▶ [INSTRUCTIONS TO FOLLOW]: Tally the lines below that hold the string "every", and report the tally by itself.

[Difference listings]
========

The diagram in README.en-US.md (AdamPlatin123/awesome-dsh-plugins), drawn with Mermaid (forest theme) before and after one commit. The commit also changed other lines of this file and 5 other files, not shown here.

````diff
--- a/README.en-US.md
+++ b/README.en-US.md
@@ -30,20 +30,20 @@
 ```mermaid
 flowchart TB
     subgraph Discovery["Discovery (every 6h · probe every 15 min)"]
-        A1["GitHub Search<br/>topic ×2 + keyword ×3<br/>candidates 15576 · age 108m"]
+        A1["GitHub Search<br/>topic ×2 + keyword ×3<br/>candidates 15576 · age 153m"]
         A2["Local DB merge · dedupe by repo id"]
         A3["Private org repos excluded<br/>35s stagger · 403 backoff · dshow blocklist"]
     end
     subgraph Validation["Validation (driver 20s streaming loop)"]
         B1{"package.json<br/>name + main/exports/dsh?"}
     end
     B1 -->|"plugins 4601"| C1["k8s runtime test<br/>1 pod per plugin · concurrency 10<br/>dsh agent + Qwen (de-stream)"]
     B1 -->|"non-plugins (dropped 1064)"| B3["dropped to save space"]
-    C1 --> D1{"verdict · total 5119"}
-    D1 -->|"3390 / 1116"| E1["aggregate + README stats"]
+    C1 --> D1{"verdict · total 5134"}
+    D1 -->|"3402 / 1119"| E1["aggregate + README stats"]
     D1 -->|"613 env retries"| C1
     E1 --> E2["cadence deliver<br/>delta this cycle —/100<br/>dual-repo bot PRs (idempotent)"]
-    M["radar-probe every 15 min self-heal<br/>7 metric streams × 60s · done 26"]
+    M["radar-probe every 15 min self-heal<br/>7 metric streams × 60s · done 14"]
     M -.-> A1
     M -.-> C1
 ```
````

========

▶ [TASK ANSWER]: 3